Tales of Escape – SwakopmundNovember 4, 2021
Lüderitz…the Diamond of Namibia!November 4, 2021
Appreciate what you have before it’s gone. We often hear this phrase but how often do we have the opportunity to act on this good piece of advice? The Shipwrecks and Diamonds Tour, recently launched by Sandwich Harbour 4×4, provides an opportunity to explore decaying shipwrecks and the historical diamond mining settlements of yesteryear, now ghost towns, in the central Namib before they are completely reclaimed by the unrelenting desert.
The Haunting Legacy of the Skeleton Coast
Namibia’s coastline is notorious for bad luck when it comes to ships. Called the Skeleton Coast, it is the graveyard of an estimated 500 ships, wrecked as a result of infamous rough seas, roaring winds, strong ocean currents and thick mists which can envelop the world in an instant. Making it to shore didn’t improve the lot of hapless castaways either because they had to contend with the Namib Desert. Dune belts that stretch as far as the eye can see in some places and vast barren gravel plains in others, mostly devoid of any surface water.
Yet, the Namib and the adjacent Atlantic coastline have an oddly mesmerizing effect. The desert has a striking beauty that can only be fully understood once you have spent some time there, and the isolation has a way of lifting stress from weary minds like the sun dissolving the fog. Life is found in odd places, from wandering jackals on salt pans to gemsbok trekking across dunes to the fascinating array of desert plants like the endemic !Nara. It also holds tales of the shipwrecks and the hopeful diamond miners who established tiny settlements, braving the harsh elements for the lure of potential riches.

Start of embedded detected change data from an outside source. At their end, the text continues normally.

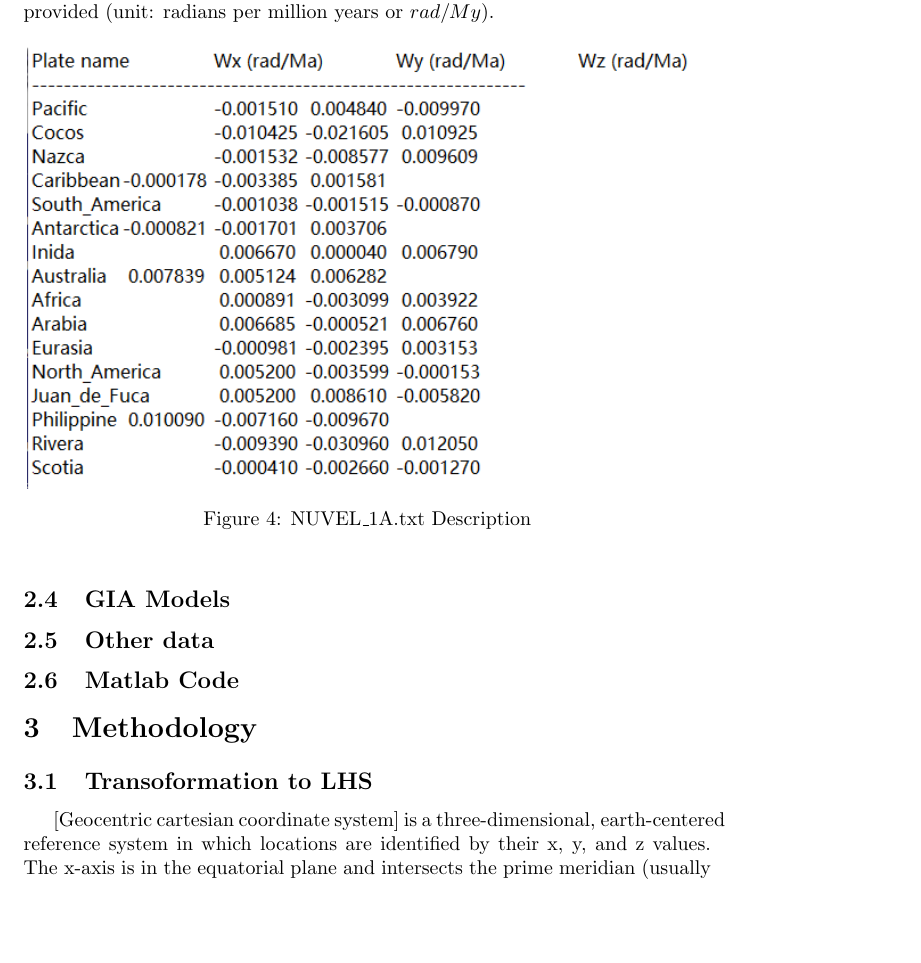
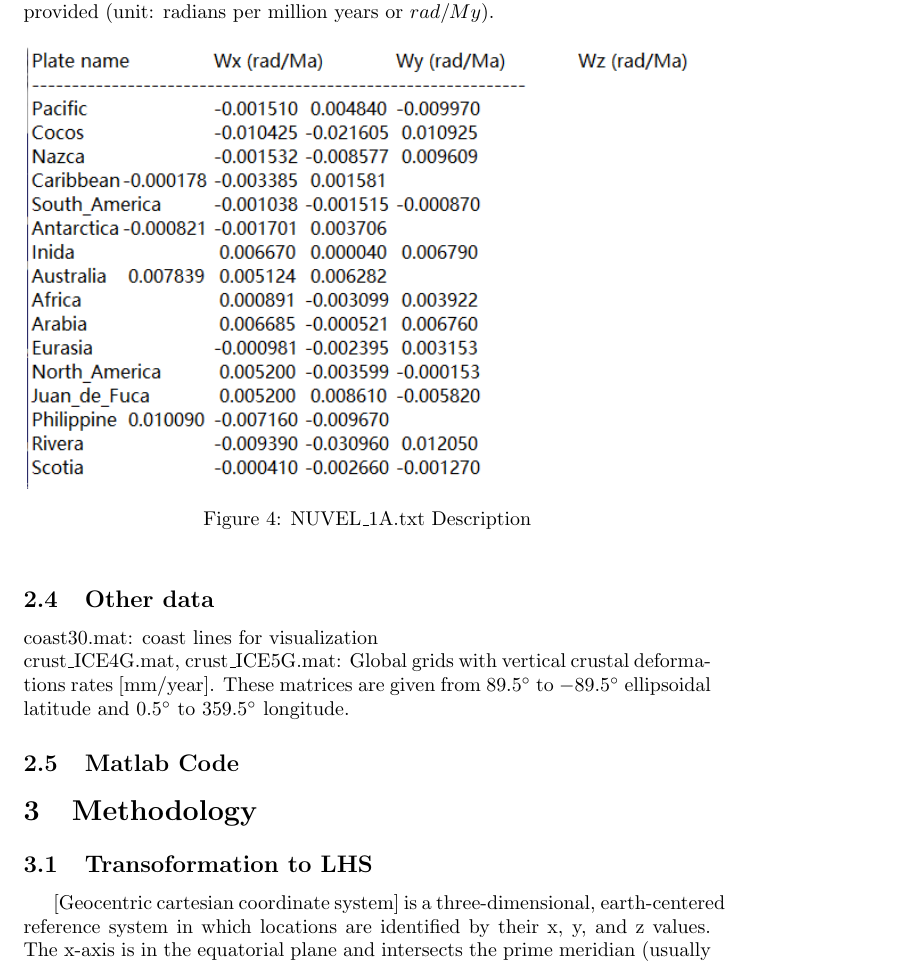
Before and after one commit to FullToker/SatelliteGeodesy_LAB-23winter, a LaTeX document (report/lab1.tex): part of page 3 of 9, cut so that both start at the same text, the shorter picture padded with empty space. Compiled offline with pdfLaTeX.

Commit message:
report update

```diff
--- a/report/lab1.tex
+++ b/report/lab1.tex
@@ -81,9 +81,12 @@ and in that row, the angular velocity changes in three directions are provided (
     \caption{NUVEL\_1A.txt Description}
     \label{fig:Nuvel-1A}
 \end{figure}
-\subsection{GIA Models}
 
 \subsection{Other data}
+\noindent coast30.mat: coast lines for visualization
+
+\noindent crust\_ICE4G.mat, crust\_ICE5G.mat: Global grids with vertical crustal deformations rates [mm/year].
+These matrices are given from $89.5^{\circ}$ to $-89.5^{\circ}$ ellipsoidal latitude and $0.5^{\circ}$ to $359.5^{\circ}$ longitude.
 
 \subsection{Matlab Code}
 
```
Also changed, not shown: report/lab1.pdf, 3 other files.
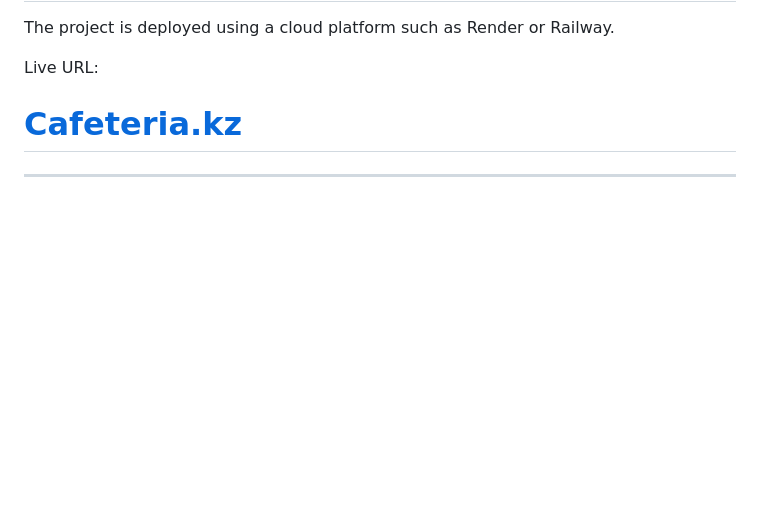
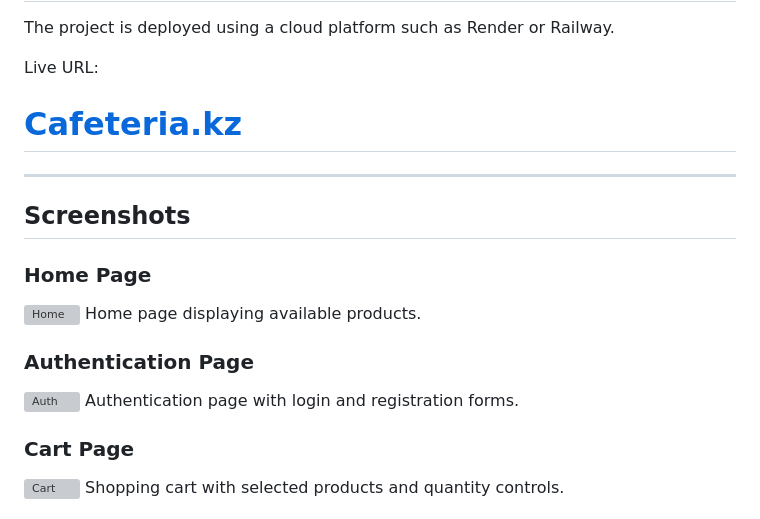
Before and after one commit to Saltanat4/cafeteria.kz, a Markdown page: README.md, the part around one of its changes. Drawn GitHub-style; blank space fills up the shorter version; grey boxes are pictures that could not be loaded.

Commit message:
Add screenshots for Home, Auth, Cart, Orders, and Admin
Added screenshots of various pages to the README.

```diff
--- a/README.md
+++ b/README.md
@@ -200,3 +200,17 @@ Live URL:
 
 ---
 
+## Screenshots
+
+### Home Page
+![Home](screenshots/home.png)
+Home page displaying available products.
+
+### Authentication Page
+![Auth](screenshots/auth.png)
+Authentication page with login and registration forms.
+
+### Cart Page
+![Cart](screenshots/cart.png)
+Shopping cart with selected products and quantity controls.
+
```
Also changed, not shown: other parts of README.md (+9 -0 lines).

Forgotten Mining Settlements: Echoes of Diamond Rush
The German Colonial Government at the time proclaimed a no-entry area, a Sperrgebiet, stretching 100 km inland from the coast between 26 degrees south and the country’s southern border. This forced prospectors to move north of this area and deep into the inhospitable Namib. When diamonds were discovered at Spencer Bay and between Meob and the Conception Bay area, the small mining settlements of Holsatia, Charlottenfelder and Grillenberger were established. An incredible feat, as no form of engine-driven transport was available during the first years. Oxwagons fitted with special, wide iron bands to make it through the sandy ground were used to transport everything from construction material to mining equipment and supplies. After the invasion of Union troops in the early stages of WWI in 1914, all of these places were abandoned.
Preserving the Fragile Echoes of Time
Participants in the excursion have the opportunity to explore Fischersbrunn, a source of freshwater during the mining years, and Meob Bay which served as a landing site for people and equipment, as well as Grillenberger, Charlottenfelder and Holsatia.
Nights are spent at Namab, a rustic tented camp at Meob Bay. With its close proximity to the ocean in the west and picturesque views across the dunes to the east, it is the perfect place to decompress after each day’s adventure and experience the beauty of desert nights.
The hostile environment of pounding winds, an unforgiving sun and a high rust factor has, however, taken its toll on the buildings and wrecks over the decades. Deterioration is evident from one year to the next. This means that the time to visit and appreciate these historical time capsules, or what is left of them, is now, before they, too, will be gone forever. TNN
DID YOU KNOW?
Sandwich Harbour 4×4 recently launched another two exciting excursions.
The Shipwreck Sandwich Harbour Excursion is a day tour that combines a trip to the scenic beauty and wildlife of the Kuiseb Delta and Sandwich Harbour with a visit to the Shawnee wreck.
The Sunset Photography Excursion to Sandwich Harbour offers the opportunity to capture Sandwich Harbour and the surrounding areas for the most stunning photos during the golden hour. Each tour is led by a photography guide.
For more info visit www.www.sandwich-harbour.com
Text & Photographs Le Roux van Schalkwyk